In southern Africa, the annual burning season dotted the savannas surrounding Lake Tanganyika with hundreds of actively burning fires (marked in red) on June 11, 2005. This image from the Moderate Resolution Imaging Spectroradiometer (MODIS) on NASA’s Aqua satellite shows fires in Democratic Republic of Congo (west of the lake), Tanzania (east of the lake), and northern Zambia (south of the lake).
The widespread nature of the fires and the time of year suggest that people are intentionally setting most, if not all, of these fires for agricultural purposes like pasture renewal and crop stubble clearing. Though not necessarily immediately hazardous, such large-scale burning can have a strong impact on weather, climate, human health, and natural resources.
NASA image created by Jesse Allen, Earth Observatory, using data obtained from the MODIS Rapid Response team.
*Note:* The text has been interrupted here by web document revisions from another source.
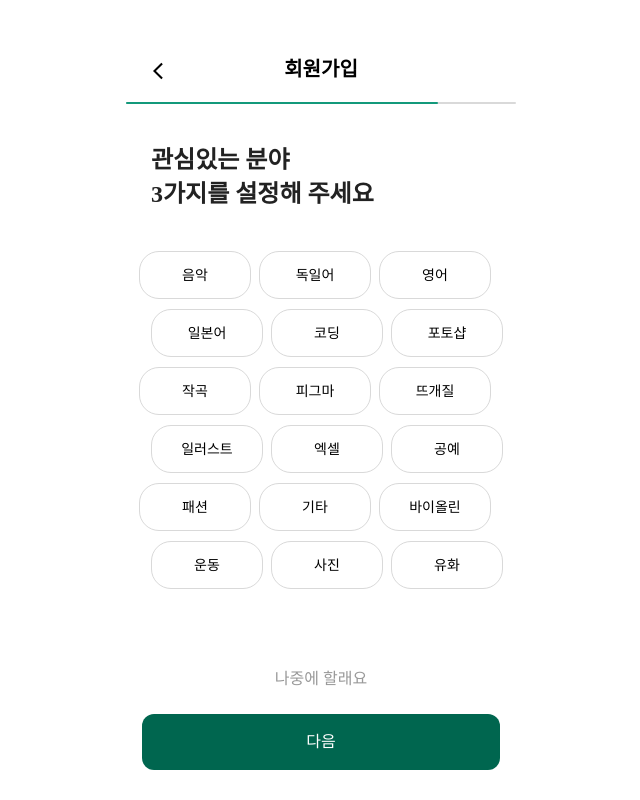
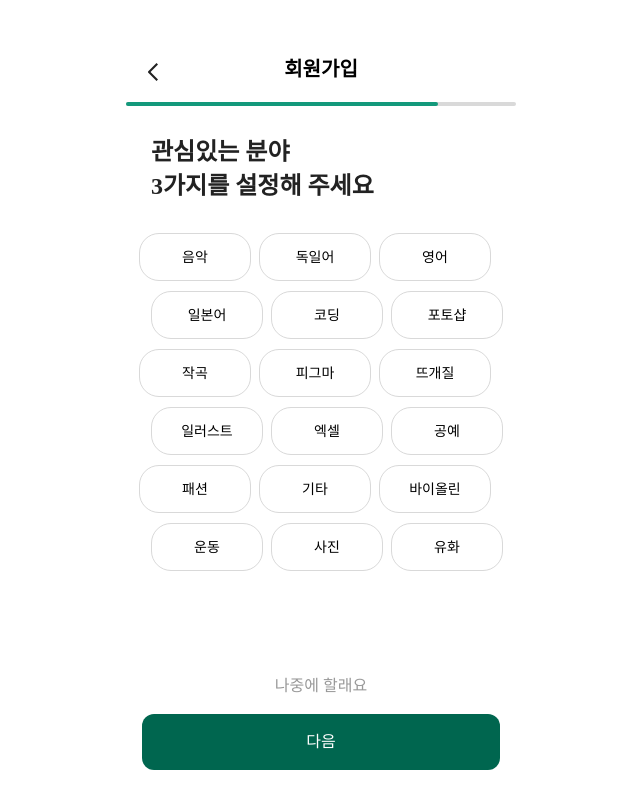
Before and after one commit to EFUB-SWS-Rudolph/Frontend, a React (Vite) app in the folder sws/: page /signup/interest in a window 1280 px wide. Shown: the whole page, without its empty margins (319-959 px from the left). Built offline with nearby package versions, Linux system fonts and the light colour scheme; a web font is replaced by a local one.

Commit message:
💄Design: edit component locations

```diff
--- a/sws/src/signUp/components/common/DropDown.jsx
+++ b/sws/src/signUp/components/common/DropDown.jsx
@@ -89,27 +89,12 @@ const OptionContainer = styled.ul`
   padding: 5px 0;
   list-style: none;
 
-  &::-webkit-scrollbar {
-    width: 0px;
-    height: 0px;
-    display: none;
-  }
+&::-webkit-scrollbar-button {
+  display: none !important;
+  height: 0 !important;
+  width: 0 !important;
+}
 
-  &::-webkit-scrollbar-button {
-    display: none;
-    height: 0;
-    width: 0;
-  }
-
-  &::-webkit-scrollbar-thumb {
-    background-color: transparent;
-    display: none;
-  }
-
-  &::-webkit-scrollbar-track {
-    background-color: transparent;
-    display: none;
-  }
   scrollbar-width: thin;
   scrollbar-color: ${({ theme }) => theme.colors.secondary} transparent;
 `;
--- a/sws/src/signUp/components/common/NextBtn.jsx
+++ b/sws/src/signUp/components/common/NextBtn.jsx
@@ -22,7 +22,7 @@ const NextButton = styled.button`
   justify-content: center;
   border-radius: 12px;
   border: none;
-  margin: 17px auto 0;
+  margin: 10px auto 0;
   cursor: pointer;
   background-color: ${({ disabled, theme }) =>
     disabled ? theme.colors.gray300 : theme.colors.primary};
--- a/sws/src/signUp/components/common/ProgressBar.jsx
+++ b/sws/src/signUp/components/common/ProgressBar.jsx
@@ -12,7 +12,7 @@ export default function ProgressBar({ step, totalSteps }) {
 
 const ProgressWrapper = styled.div`
   width: 390px;
-  height: 2px;
+  height: 4px;
   background-color: ${({ theme }) => theme.colors.gray300};
   border-radius: 2px;
 `;
--- a/sws/src/signUp/components/common/SignUpHeader.jsx
+++ b/sws/src/signUp/components/common/SignUpHeader.jsx
@@ -33,7 +33,7 @@ export default function SignUpHeader({ backRoute }) {
   return (
     <HeaderWrapper>
       <LeftArea onClick={handleMoveBack}>
-        <MdOutlineArrowBackIosNew size={20} />
+        <BACK_ARROW />
       </LeftArea>
       <CenterArea>
         <HeaderTitle>회원가입</HeaderTitle>
--- a/sws/src/signUp/pages/Certification.jsx
+++ b/sws/src/signUp/pages/Certification.jsx
@@ -95,7 +95,7 @@ const SignUpContents = styled.div`
   display: flex;
   flex-direction: column;
   flex: 1;
-  padding: 40px 0 10px;
+  padding: 30px 0 10px;
   width: 100%;
 `;
 
--- a/sws/src/signUp/pages/SetInterest.jsx
+++ b/sws/src/signUp/pages/SetInterest.jsx
@@ -52,7 +52,7 @@ const SignUpContents = styled.div`
   display: flex;
   flex-direction: column;
   flex: 1;
-  padding: 40px 0 10px;
+  padding: 30px 0 10px;
   width: 100%;
 `;
 
@@ -66,7 +66,7 @@ const EnteringInfoContainer = styled.div`
   display: flex;
   flex-direction: column;
   gap: 10px;
-  margin-bottom: 30px;
+  margin-bottom: 20px;
   padding: 0 25px;
 `;
 
--- a/sws/src/signUp/pages/SetProfile.jsx
+++ b/sws/src/signUp/pages/SetProfile.jsx
@@ -85,7 +85,7 @@ const SignUpContents = styled.div`
   display: flex;
   flex-direction: column;
   flex: 1;
-  padding: 40px 0 10px;
+  padding: 30px 0 10px;
   width: 100%;
 `;
 
--- a/sws/src/signUp/pages/SetTalent.jsx
+++ b/sws/src/signUp/pages/SetTalent.jsx
@@ -51,7 +51,7 @@ const SignUpContents = styled.div`
   display: flex;
   flex-direction: column;
   flex: 1;
-  padding: 40px 0 10px;
+  padding: 30px 0 10px;
   width: 100%;
 `;
 
@@ -65,7 +65,7 @@ const EnteringInfoContainer = styled.div`
   display: flex;
   flex-direction: column;
   gap: 10px;
-  margin-bottom: 30px;
+  margin-bottom: 20px;
   padding: 0 25px;
 `;
 
--- a/sws/src/signUp/pages/UnivInfo.jsx
+++ b/sws/src/signUp/pages/UnivInfo.jsx
@@ -101,7 +101,7 @@ const SignUpContents = styled.div`
   display: flex;
   flex-direction: column;
   flex: 1;
-  padding: 40px 0 10px;
+  padding: 30px 0 10px;
   width: 100%;
 `;
 
```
Southern Africa's annual agricultural burning season got underway in May 2005 and was still going strongly in July. Fires speckled the landscape across Democratic Republic of Congo, Angola, Zambia, Mozambique, and Tanzania.